* _User interface change data_:
■ ■ ■ ■ ■ ■ ■
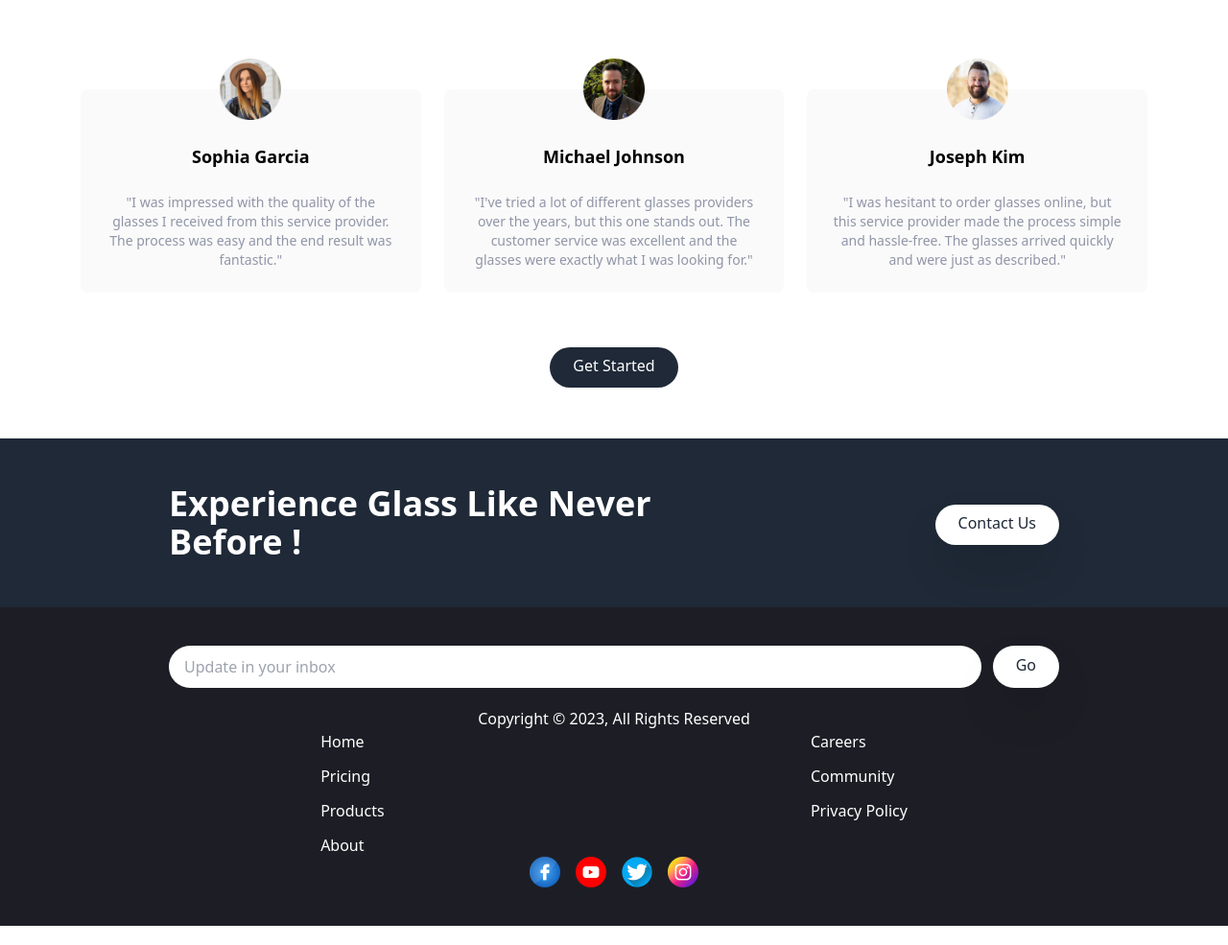
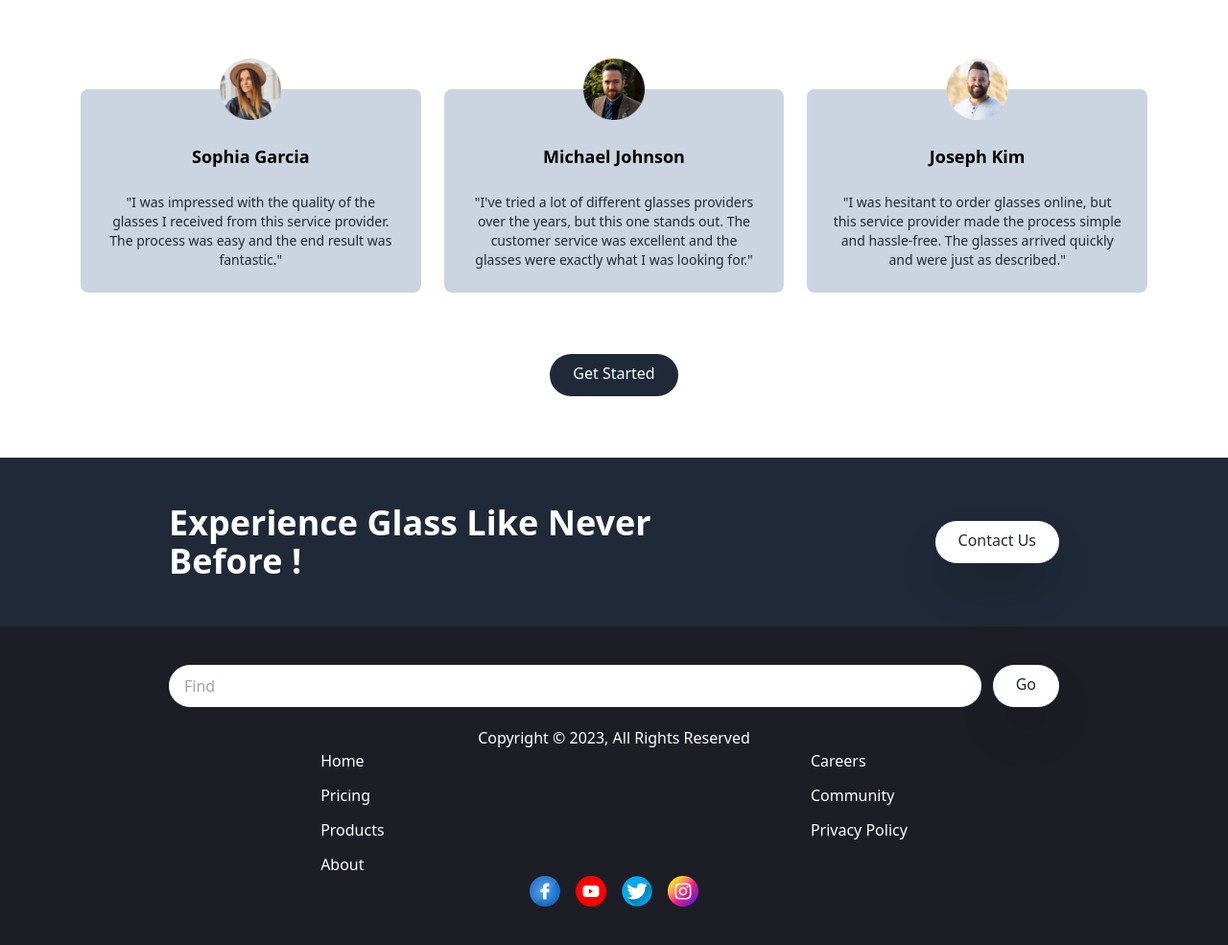
Before and after one commit to ganesh2525/Landing-page-Tailwind-CSS, a website: page index.html in a window 1280 px wide. Shown: the part 1413-2398 px from the top of the page at 96% size. Drawn offline with Linux system fonts and the light colour scheme.

Commit message:
Changing Colour

```diff
--- a/index.html
+++ b/index.html
@@ -46,7 +46,7 @@
 
         <!-- Mobile Menu -->
         <div class="md:hidden">
-            <div id="menu" class="absolute flex-col items-center hidden self-end py-8 mt-10 space-y-6 font-bold bg-white sm:w-auto sm:self-center left-6 right-6 drop-shadow-md">
+            <div id="menu" class="absolute flex-col items-center hidden self-end py-8 mt-10 space-y-6 font-bold bg-white sm:w-auto sm:self-center left-6 right-6 drop-shadow-md bg-brightBlueLight">
                 <a href="#" class="hover:text-darkGrayishBlue">Pricing</a>
                 <a href="#" class="hover:text-darkGrayishBlue">Product</a>
                 <a href="#" class="hover:text-darkGrayishBlue">About Us</a>
@@ -65,8 +65,8 @@
             <!-- Left Item -->
             <div class="flex flex-col mb-32 space-y-12 md:w-1/2">
 
-                <h1 class="max-w-md text-4xl font-bold text-center md:text-5xl md:text-left ">
-                    Discover What Makes Glorious ! The future of glass. Since 1965.
+                <h1 class="max-w-md text-4xl font-bold text-center md:text-5xl md:text-left">
+                    Discover What Makes Glorious ! The future of Glass. Since 1965.
                 </h1>
 
                 <p class="max-w-sm text-center text-darkGrayishBlue md:text-left">
@@ -225,7 +225,7 @@
             <div class="flex flex-col mt-24 md:flex-row md:space-x-6">
 
                 <!-- Testimonial 1 -->
-                <div class="flex flex-col items-center p-6 space-y-6 rounded-lg bg-veryLightGray md:w-1/3">
+                <div class="flex flex-col items-center p-6 space-y-6 rounded-lg bg-brightBlueLight md:w-1/3">
 
                     <img src="img/female.png" class="w-16 -mt-14" alt="">
 
@@ -233,14 +233,14 @@
                         Sophia Garcia
                     </h5>
 
-                    <p class="text-sm text-darkGrayishBlue">
+                    <p class="text-sm text-bluishBlack">
                         "I was impressed with the quality of the glasses I received from this service provider. The process was easy and the end result was fantastic."
                     </p>
 
                 </div>
 
                 <!-- Testimonial 2 -->
-                <div class="hidden flex-col items-center p-6 space-y-6 rounded-lg bg-veryLightGray md:flex md:w-1/3">
+                <div class="hidden flex-col items-center p-6 space-y-6 rounded-lg bg-brightBlueLight md:flex md:w-1/3">
 
                     <img src="img/male1.png" class="w-16 -mt-14" alt="">
 
@@ -248,14 +248,14 @@
                         Michael Johnson
                     </h5>
 
-                    <p class="text-sm text-darkGrayishBlue">
+                    <p class="text-sm text-bluishBlack">
                         "I've tried a lot of different glasses providers over the years, but this one stands out. The customer service was excellent and the glasses were exactly what I was looking for."
                     </p>
 
                 </div>
 
                 <!-- Testimonial 3 -->
-                <div class="hidden flex-col items-center p-6 space-y-6 rounded-lg bg-veryLightGray md:flex md:w-1/3">
+                <div class="hidden flex-col items-center p-6 space-y-6 rounded-lg bg-brightBlueLight md:flex md:w-1/3">
 
                     <img src="img/male2.png" class="w-16 -mt-14" alt="">
 
@@ -263,7 +263,7 @@
                         Joseph Kim
                     </h5>
 
-                    <p class="text-sm text-darkGrayishBlue">
+                    <p class="text-sm text-bluishBlack">
                         "I was hesitant to order glasses online, but this service provider made the process simple and hassle-free. The glasses arrived quickly and were just as described."
                     </p>
 
@@ -272,7 +272,7 @@
             </div>
 
             <!-- BUtton -->
-            <div class="my-16">
+            <div class="my-16 flex justify-center">
                 <a href="#" class="p-3 px-6 pt-2 text-white bg-bluishBlack rounded-full baseline hover:bg-brightBlueSupLight">
                     Get Started
                 </a>
@@ -283,7 +283,7 @@
     </section>
 
     <!-- CTA Section -->
-    <section id="cta" class="bg-bluishBlack">
+    <section class="bg-bluishBlack">
         <!-- Flex container -->
         <div class="container flex flex-col items-center justify-between px-6 py-24 mx-auto space-y-12 md:py-12 md:flex-row md:space-y-0">
 
@@ -293,8 +293,8 @@
             </h2>
 
             <!-- Button -->
-            <div>
-                <a href="#" class="p-3 px-6 pt-2 text-bluishBlack bg-white rounded-full shadow-2xl baseline hover:bg-brightBlueLight">
+            <div class="flex justify-center md:justify-start">
+                <a href="#" class="flex-1 p-3 px-6 pt-2 text-bluishBlack bg-white rounded-full shadow-2xl baseline hover:bg-brightBlueLight">
                     Contact Us
                 </a>
             </div>
@@ -360,7 +360,7 @@
                 <form>
                     <div class="flex space-x-3">
 
-                        <input type="text" class="flex-1 px-4 rounded-full focus:outline-none" placeholder="Update in your inbox">
+                        <input type="text" class="flex-1 px-4 rounded-full focus:outline-none" placeholder="Find">
 
                         <button class="p-3 px-6 pt-2 text-bluishBlack bg-white rounded-full shadow-2xl baseline hover:bg-brightBlueLight">
                             Go
--- a/input.css
+++ b/input.css
@@ -9,22 +9,12 @@ body{
     background-position: 90% -25%;
 }
 
-#cta{
-    background-image: url();
-    background-repeat: no-repeat;
-}
-
 @media(max-width: 576px)
 {
     body{
         background-position: 50px -50px;
         background-size: 500px;
     }
-
-    #cta{
-        background-image: url('');
-    }
-
 }
 
 /* Hamburger Menu */
```
Also changed, not shown: css/main.css.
■ ■ ■ ■ ■ ■ ■
* _WHAT THIS TASK INVOLVES_:
What lines above hold the word "baseline"? Pull each one out.

* _OUTPUT OF THE EXERCISE_:
                 <a href="#" class="p-3 px-6 pt-2 text-white bg-bluishBlack rounded-full baseline hover:bg-brightBlueSupLight">
-                <a href="#" class="p-3 px-6 pt-2 text-bluishBlack bg-white rounded-full shadow-2xl baseline hover:bg-brightBlueLight">
+                <a href="#" class="flex-1 p-3 px-6 pt-2 text-bluishBlack bg-white rounded-full shadow-2xl baseline hover:bg-brightBlueLight">
                         <button class="p-3 px-6 pt-2 text-bluishBlack bg-white rounded-full shadow-2xl baseline hover:bg-brightBlueLight">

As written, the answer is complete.